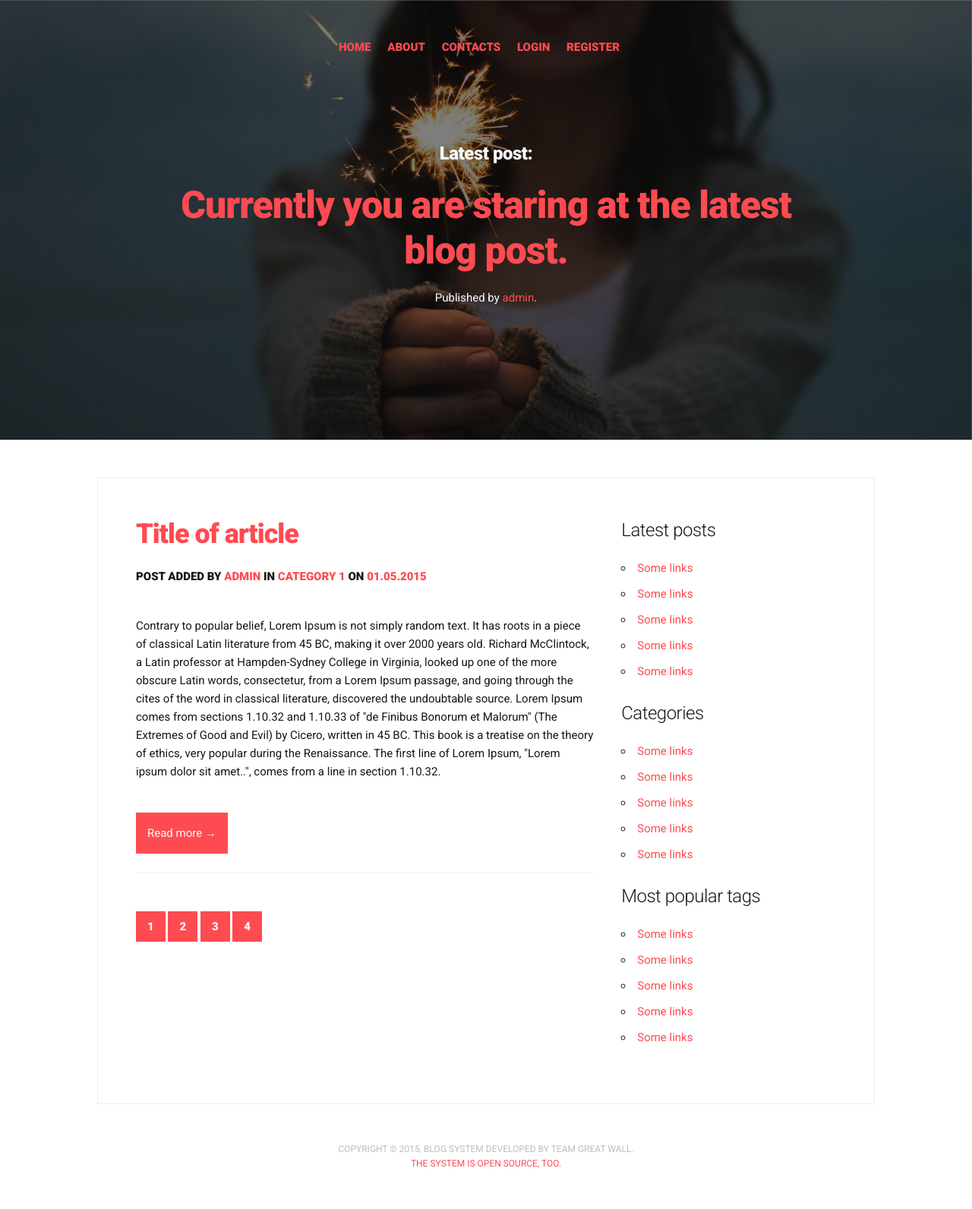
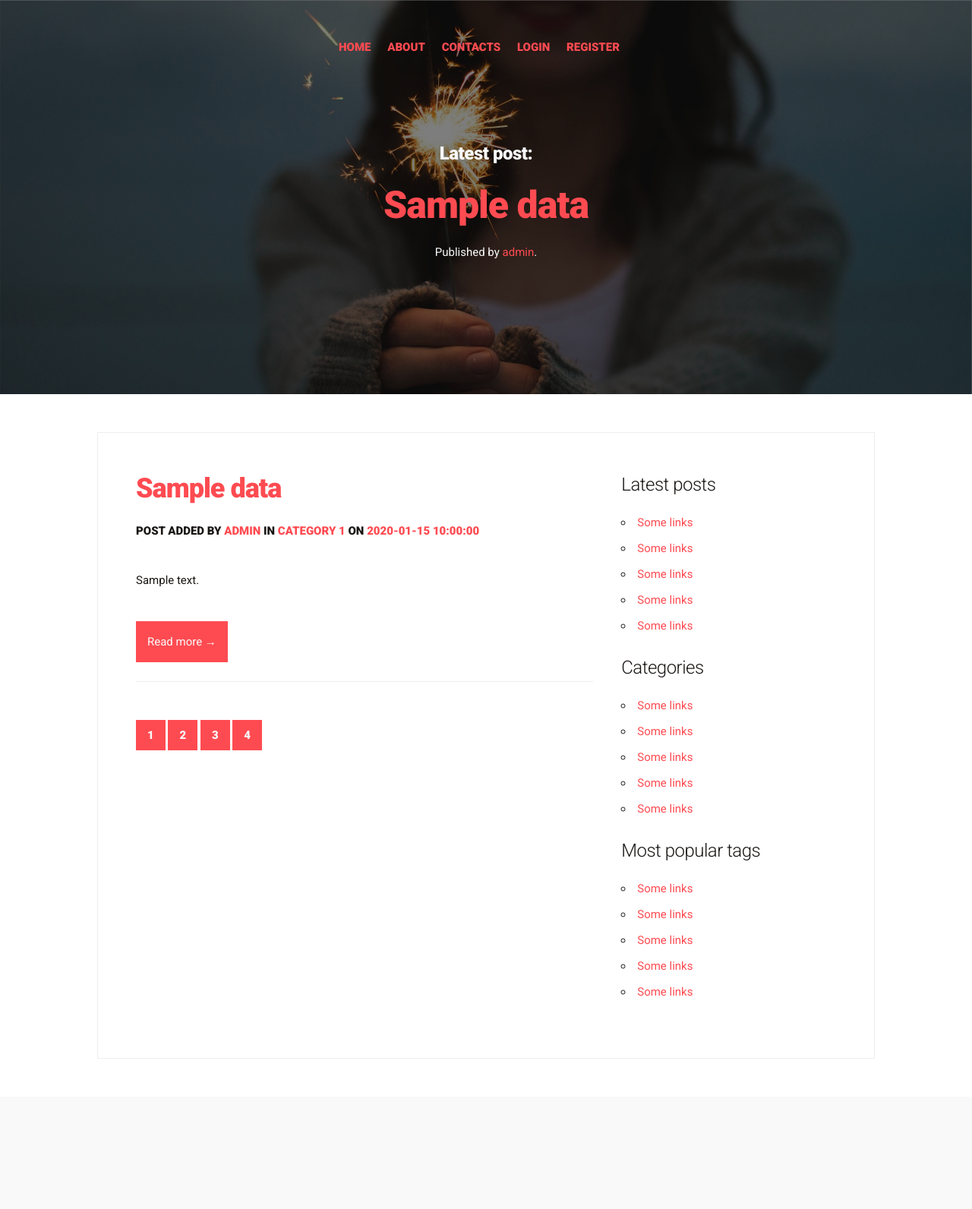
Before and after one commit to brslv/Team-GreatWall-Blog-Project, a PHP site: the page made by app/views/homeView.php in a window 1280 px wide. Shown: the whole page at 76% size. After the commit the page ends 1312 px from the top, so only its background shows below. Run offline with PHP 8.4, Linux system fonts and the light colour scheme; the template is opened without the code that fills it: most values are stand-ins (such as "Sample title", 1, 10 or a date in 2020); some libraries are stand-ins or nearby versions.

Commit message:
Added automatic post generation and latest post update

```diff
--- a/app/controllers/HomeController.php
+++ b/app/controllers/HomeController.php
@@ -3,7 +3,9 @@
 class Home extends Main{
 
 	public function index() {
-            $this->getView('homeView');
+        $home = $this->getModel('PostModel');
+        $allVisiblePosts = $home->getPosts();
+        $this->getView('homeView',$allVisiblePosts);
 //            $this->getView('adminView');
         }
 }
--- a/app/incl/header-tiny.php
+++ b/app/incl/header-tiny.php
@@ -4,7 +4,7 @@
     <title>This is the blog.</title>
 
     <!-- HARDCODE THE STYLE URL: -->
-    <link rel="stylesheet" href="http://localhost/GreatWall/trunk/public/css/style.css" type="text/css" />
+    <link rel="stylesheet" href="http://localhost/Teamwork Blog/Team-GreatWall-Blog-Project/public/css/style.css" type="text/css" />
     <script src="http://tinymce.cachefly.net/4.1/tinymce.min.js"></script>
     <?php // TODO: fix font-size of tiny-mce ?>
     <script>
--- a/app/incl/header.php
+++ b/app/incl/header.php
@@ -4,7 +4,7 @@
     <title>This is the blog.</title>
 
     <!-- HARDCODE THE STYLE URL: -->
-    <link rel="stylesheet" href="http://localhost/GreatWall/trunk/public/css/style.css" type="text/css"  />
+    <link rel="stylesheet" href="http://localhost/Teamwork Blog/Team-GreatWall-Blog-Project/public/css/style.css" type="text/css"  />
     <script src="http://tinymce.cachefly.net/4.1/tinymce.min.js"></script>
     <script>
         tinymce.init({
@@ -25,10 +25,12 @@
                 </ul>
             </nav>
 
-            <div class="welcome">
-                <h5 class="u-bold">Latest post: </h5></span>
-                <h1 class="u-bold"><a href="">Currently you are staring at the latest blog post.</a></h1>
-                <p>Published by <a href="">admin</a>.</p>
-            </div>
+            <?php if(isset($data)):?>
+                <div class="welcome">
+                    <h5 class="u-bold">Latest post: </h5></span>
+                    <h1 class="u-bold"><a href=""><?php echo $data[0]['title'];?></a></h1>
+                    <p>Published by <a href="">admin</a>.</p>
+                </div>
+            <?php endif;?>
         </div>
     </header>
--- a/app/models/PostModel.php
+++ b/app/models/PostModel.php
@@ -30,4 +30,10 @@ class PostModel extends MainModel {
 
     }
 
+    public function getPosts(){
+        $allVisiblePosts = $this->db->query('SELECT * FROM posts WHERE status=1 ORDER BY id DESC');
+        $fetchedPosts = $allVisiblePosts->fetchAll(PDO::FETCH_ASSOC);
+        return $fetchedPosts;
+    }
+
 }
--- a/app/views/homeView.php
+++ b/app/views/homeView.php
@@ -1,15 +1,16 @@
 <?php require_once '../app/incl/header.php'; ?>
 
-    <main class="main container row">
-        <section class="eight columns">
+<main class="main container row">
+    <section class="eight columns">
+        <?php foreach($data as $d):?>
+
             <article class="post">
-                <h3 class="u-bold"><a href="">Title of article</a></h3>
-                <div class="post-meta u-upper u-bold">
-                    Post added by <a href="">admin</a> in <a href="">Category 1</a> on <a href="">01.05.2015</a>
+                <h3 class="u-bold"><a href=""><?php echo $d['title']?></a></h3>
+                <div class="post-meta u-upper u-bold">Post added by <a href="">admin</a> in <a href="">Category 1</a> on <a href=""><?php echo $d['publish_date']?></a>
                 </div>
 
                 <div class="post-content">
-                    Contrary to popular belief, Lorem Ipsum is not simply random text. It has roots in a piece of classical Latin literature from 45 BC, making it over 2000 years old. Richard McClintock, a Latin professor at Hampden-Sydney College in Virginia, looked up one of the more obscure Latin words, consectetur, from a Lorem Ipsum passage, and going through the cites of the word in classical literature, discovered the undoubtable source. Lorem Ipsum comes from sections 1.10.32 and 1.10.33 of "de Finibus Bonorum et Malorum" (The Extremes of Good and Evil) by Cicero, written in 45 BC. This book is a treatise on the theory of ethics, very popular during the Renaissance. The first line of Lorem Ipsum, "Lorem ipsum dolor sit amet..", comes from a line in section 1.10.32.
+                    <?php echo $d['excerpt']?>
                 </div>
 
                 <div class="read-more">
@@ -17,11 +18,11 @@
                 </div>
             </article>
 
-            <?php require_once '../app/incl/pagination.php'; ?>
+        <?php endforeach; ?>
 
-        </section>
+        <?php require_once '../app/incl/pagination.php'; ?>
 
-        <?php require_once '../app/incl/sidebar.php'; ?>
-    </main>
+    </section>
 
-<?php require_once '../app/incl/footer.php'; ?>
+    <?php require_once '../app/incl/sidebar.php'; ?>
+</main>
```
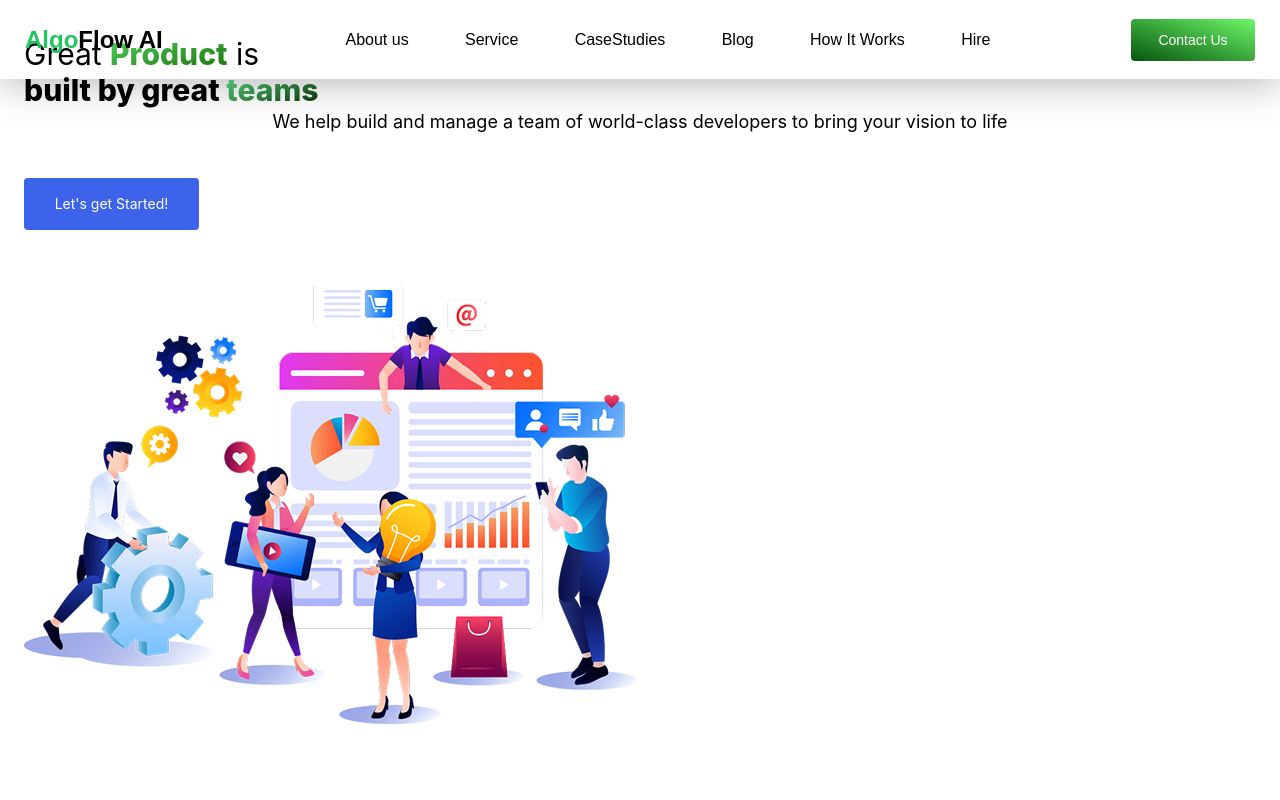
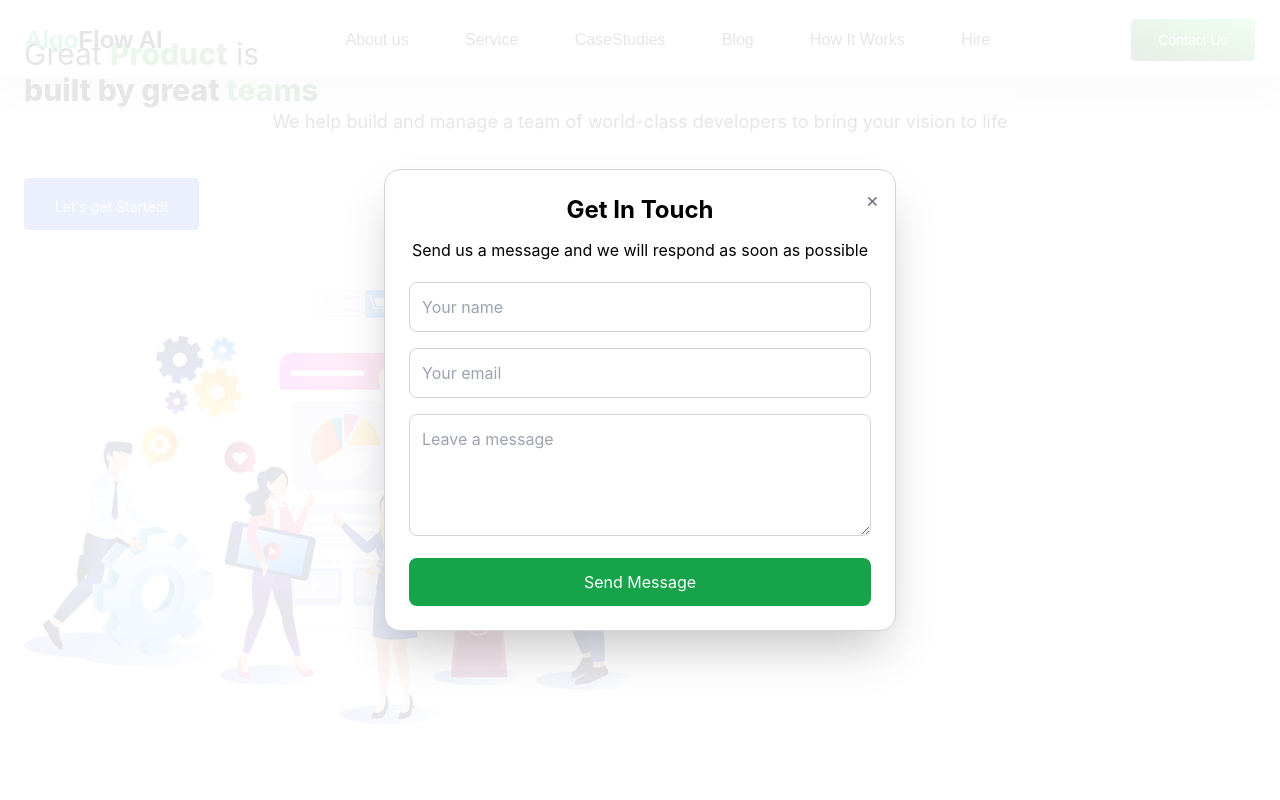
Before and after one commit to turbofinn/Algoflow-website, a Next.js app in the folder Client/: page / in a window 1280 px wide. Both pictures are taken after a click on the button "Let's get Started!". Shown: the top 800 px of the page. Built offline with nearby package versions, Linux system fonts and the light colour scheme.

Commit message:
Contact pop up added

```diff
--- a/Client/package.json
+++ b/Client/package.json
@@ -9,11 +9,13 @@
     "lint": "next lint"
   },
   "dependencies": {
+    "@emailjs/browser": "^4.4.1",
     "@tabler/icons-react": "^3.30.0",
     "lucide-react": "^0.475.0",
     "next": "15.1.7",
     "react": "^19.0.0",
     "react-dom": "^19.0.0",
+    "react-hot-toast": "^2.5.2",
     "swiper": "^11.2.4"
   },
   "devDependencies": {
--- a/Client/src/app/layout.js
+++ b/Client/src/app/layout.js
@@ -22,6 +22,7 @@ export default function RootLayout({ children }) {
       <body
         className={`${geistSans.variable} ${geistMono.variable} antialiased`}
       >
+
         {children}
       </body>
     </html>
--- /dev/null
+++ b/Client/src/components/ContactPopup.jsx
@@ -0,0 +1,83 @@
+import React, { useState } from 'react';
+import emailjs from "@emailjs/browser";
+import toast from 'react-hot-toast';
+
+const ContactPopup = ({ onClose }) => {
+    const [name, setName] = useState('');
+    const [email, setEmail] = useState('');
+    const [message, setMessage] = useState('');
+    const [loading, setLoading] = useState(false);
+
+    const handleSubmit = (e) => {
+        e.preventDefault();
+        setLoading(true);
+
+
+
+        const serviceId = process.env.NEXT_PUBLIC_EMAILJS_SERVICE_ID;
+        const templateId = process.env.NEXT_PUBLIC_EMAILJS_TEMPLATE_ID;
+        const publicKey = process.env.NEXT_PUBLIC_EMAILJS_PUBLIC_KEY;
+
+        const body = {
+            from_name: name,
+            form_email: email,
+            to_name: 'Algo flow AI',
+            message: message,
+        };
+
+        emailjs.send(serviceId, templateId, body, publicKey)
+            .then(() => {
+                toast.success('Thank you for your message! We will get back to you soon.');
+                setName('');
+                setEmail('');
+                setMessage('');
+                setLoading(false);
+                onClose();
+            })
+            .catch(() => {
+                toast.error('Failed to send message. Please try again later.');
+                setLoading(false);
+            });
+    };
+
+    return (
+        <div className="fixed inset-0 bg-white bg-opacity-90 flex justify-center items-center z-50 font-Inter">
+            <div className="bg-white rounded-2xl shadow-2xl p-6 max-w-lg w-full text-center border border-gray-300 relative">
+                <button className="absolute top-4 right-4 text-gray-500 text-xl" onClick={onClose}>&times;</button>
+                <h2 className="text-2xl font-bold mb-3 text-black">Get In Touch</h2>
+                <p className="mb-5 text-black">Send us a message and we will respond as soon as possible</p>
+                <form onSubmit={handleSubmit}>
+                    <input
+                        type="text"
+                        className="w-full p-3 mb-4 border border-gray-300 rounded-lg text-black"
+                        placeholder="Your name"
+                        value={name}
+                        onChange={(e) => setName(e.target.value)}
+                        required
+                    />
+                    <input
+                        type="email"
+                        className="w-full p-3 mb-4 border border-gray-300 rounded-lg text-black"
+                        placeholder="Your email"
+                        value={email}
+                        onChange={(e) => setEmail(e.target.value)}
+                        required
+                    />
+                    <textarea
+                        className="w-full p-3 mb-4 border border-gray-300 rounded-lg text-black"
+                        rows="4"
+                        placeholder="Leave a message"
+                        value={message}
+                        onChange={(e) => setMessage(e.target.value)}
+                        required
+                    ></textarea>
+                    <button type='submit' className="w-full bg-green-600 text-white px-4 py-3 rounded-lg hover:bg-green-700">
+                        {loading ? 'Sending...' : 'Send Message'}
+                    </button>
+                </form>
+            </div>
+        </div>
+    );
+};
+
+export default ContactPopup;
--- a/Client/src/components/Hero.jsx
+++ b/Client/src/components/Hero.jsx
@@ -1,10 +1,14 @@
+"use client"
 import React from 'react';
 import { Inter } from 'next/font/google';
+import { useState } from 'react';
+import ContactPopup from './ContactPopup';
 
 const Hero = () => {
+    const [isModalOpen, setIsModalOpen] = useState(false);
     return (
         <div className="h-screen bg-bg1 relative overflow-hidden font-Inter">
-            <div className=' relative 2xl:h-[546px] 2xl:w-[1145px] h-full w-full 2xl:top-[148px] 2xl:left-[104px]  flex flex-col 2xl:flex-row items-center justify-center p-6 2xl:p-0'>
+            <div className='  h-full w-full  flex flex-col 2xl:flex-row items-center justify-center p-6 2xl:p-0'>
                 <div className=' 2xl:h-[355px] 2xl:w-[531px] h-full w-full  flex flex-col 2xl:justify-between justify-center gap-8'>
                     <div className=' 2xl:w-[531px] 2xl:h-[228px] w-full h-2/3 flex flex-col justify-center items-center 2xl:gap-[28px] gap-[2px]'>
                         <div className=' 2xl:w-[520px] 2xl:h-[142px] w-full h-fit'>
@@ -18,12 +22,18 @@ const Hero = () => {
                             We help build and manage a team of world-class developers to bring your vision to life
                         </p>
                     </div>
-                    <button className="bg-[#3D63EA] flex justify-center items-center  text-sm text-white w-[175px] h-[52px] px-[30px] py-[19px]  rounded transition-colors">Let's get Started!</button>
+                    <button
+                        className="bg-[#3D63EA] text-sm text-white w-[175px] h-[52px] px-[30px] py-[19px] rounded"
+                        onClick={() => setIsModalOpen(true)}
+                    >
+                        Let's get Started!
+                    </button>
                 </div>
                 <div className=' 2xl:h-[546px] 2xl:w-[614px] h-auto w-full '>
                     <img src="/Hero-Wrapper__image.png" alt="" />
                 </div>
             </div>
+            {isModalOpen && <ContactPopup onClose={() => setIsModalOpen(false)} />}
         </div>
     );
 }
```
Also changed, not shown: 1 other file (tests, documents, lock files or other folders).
◆ ◆ ◆ ◆ ◆
# [Problem statement]
Find the lines in the records that contain the word "false", then copy every one of them.

# [Answer to the problem]
+    const [loading, setLoading] = useState(false);
+                setLoading(false);
+                setLoading(false);
+    const [isModalOpen, setIsModalOpen] = useState(false);
+            {isModalOpen && <ContactPopup onClose={() => setIsModalOpen(false)} />}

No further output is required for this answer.